           hash seed and traversal mask, items that collide into one bucket may have different
           orders regardless of this setting.

       bucket_ratio
           This function behaves the same way that scalar(%hash) behaved prior to Perl 5.25.
           Specifically if the hash is tied, then it calls the SCALAR tied hash method, if untied
           then if the hash is empty it return 0, otherwise it returns a string containing the
           number of used buckets in the hash, followed by a slash, followed by the total number
           of buckets in the hash.

               my %hash=("foo"=>1);
               print Hash::Util::bucket_ratio(%hash); # prints "1/8"

       used_buckets
           This function returns the count of used buckets in the hash. It is expensive to
           calculate and the value is NOT cached, so avoid use of this function in production
           code.

       num_buckets
           This function returns the total number of buckets the hash holds, or would hold if the
           array were created. (When a hash is freshly created the array may not be allocated
           even though this value will be non-zero.)
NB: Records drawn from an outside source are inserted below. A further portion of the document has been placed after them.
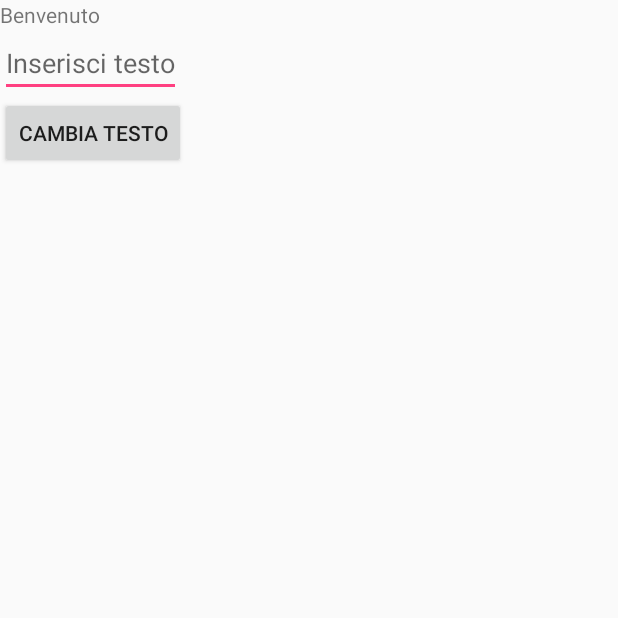
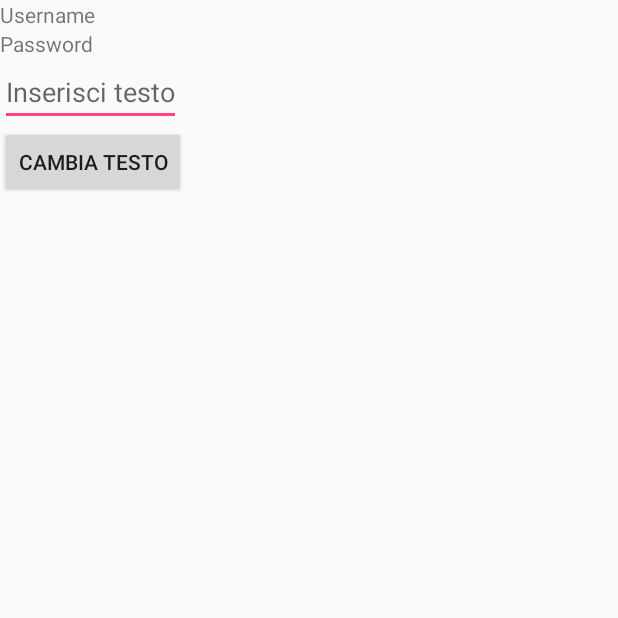
Before and after one commit to Panarelli/RentMyCar, an Android app: the screen it shows after launch (MainActivity), on a phone screen of 412 x 824 dp, the top half of it. Run offline under Robolectric (Android 15) with nearby library versions, the phone set to English and light mode, and no system bars.

Commit message:
modifica 2.0

```diff
--- a/app/src/main/java/android/vm/rentmycar/MainActivity.java
+++ b/app/src/main/java/android/vm/rentmycar/MainActivity.java
@@ -1,6 +1,7 @@
 package android.vm.rentmycar;
 
 import android.app.Activity;
+import android.content.Intent;
 import android.net.Uri;
 import android.os.Bundle;
 import android.view.View;
@@ -18,16 +19,18 @@ import com.google.android.gms.common.api.GoogleApiClient;
  */
 
 public class MainActivity extends Activity {
-
-    TextView welcomeTv;
+    //public static final String USERNAME_KEY="username"; usato per passare le chiavi senza scrivere il nome tra apici ma riportando la variabile statica.
+    TextView usernTv,passTv ;
     Button changeTextButton;
     EditText changeTextEdit;
-
+    MainActivity activity=this;
+    String username;
     @Override
     protected void onCreate(Bundle savedInstanceState) {
         super.onCreate(savedInstanceState);
         setContentView(R.layout.activity_main);
-        welcomeTv=(TextView) findViewById(R.id.welcome_tv);//prendo il controllo della textview(presente in xml) dalla classe java
+        usernTv=(TextView) findViewById(R.id.usern_tv);//prendo il controllo della textview(presente in xml) dalla classe java
+        passTv=(TextView) findViewById(R.id.pass_tv);
         changeTextButton = (Button) findViewById(R.id.change_text_button);
 
         changeTextEdit= (EditText)findViewById(R.id.change_text_edit);
@@ -35,7 +38,11 @@ public class MainActivity extends Activity {
         changeTextButton.setOnClickListener(new View.OnClickListener() {
             @Override
             public void onClick(View view) {
-                welcomeTv.setText(changeTextEdit.getText());
+               // welcomeTv.setText(changeTextEdit.getText());
+                username=changeTextEdit.getText().toString();
+                Intent intent = new Intent(activity,RegistratiActivity.class);
+                intent.putExtra("username",username);
+                startActivity(intent);
             }
         });
 
--- a/app/src/main/res/layout/activity_main.xml
+++ b/app/src/main/res/layout/activity_main.xml
@@ -6,8 +6,15 @@
     <TextView
         android:layout_width="wrap_content"
         android:layout_height="wrap_content"
-        android:text="@string/welcome"
-        android:id="@+id/welcome_tv"
+        android:text="@string/username"
+        android:id="@+id/usern_tv"
+        />
+
+    <TextView
+        android:layout_width="wrap_content"
+        android:layout_height="wrap_content"
+        android:text="@string/password"
+        android:id="@+id/pass_tv"
         />
 
     <EditText
@@ -23,4 +30,6 @@
         android:id="@+id/change_text_button"
         />
 
+
+
 </LinearLayout>
--- /dev/null
+++ b/app/src/main/res/values-w820dp/dimens.xml
@@ -0,0 +1,6 @@
+<resources>
+    <!-- Example customization of dimensions originally defined in res/values/dimens.xml
+         (such as screen margins) for screens with more than 820dp of available width. This
+         would include 7" and 10" devices in landscape (~960dp and ~1280dp respectively). -->
+    <dimen name="activity_horizontal_margin">64dp</dimen>
+</resources>
--- /dev/null
+++ b/app/src/main/res/values/dimens.xml
@@ -0,0 +1,5 @@
+<resources>
+    <!-- Default screen margins, per the Android Design guidelines. -->
+    <dimen name="activity_horizontal_margin">16dp</dimen>
+    <dimen name="activity_vertical_margin">16dp</dimen>
+</resources>
--- a/app/src/main/res/values/strings.xml
+++ b/app/src/main/res/values/strings.xml
@@ -1,7 +1,9 @@
 <resources>
     <string name="app_name">RentMyCar</string>
-    <string name="welcome">Benvenuto</string>
+    <string name="username">Username</string>
+    <string name="password">Password</string>
     <string name="change_text">Cambia testo</string>
     <string name="change_text_hint">Inserisci testo</string>
+    <string name="name">Nome</string>
 
 </resources>
```
Also changed, not shown: app/src/main/AndroidManifest.xml (+11 -5 lines), app/src/main/java/android/vm/rentmycar/RegistratiActivity.java (added, +22 -0 lines), app/src/main/res/layout/activity_registrati.xml (added, +21 -0 lines).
   Operating on references to hashes.
       Most subroutines documented in this module have equivalent versions that operate on
       references to hashes instead of native hashes.  The following is a list of these subs.
       They are identical except in name and in that instead of taking a %hash they take a
       $hashref, and additionally are not prototyped.

       lock_ref_keys
       unlock_ref_keys
       lock_ref_keys_plus
       lock_ref_value
       unlock_ref_value
       lock_hashref
       unlock_hashref
       lock_hashref_recurse
       unlock_hashref_recurse
       hash_ref_unlocked
       legal_ref_keys
       hidden_ref_keys

CAVEATS

       Note that the trapping of the restricted operations is not atomic: for example

           eval { %hash = (illegal_key => 1) }

       leaves the %hash empty rather than with its original contents.

BUGS

       The interface exposed by this module is very close to the current implementation of
       restricted hashes. Over time it is expected that this behavior will be extended and the
       interface abstracted further.

AUTHOR

       Michael G Schwern <schwern@pobox.com> on top of code by Nick Ing-Simmons and Jeffrey
       Friedl.

       hv_store() is from Array::RefElem, Copyright 2000 Gisle Aas.

       Additional code by Yves Orton.

SEE ALSO

       Scalar::Util, List::Util and "Algorithmic Complexity Attacks" in perlsec.

       Hash::Util::FieldHash.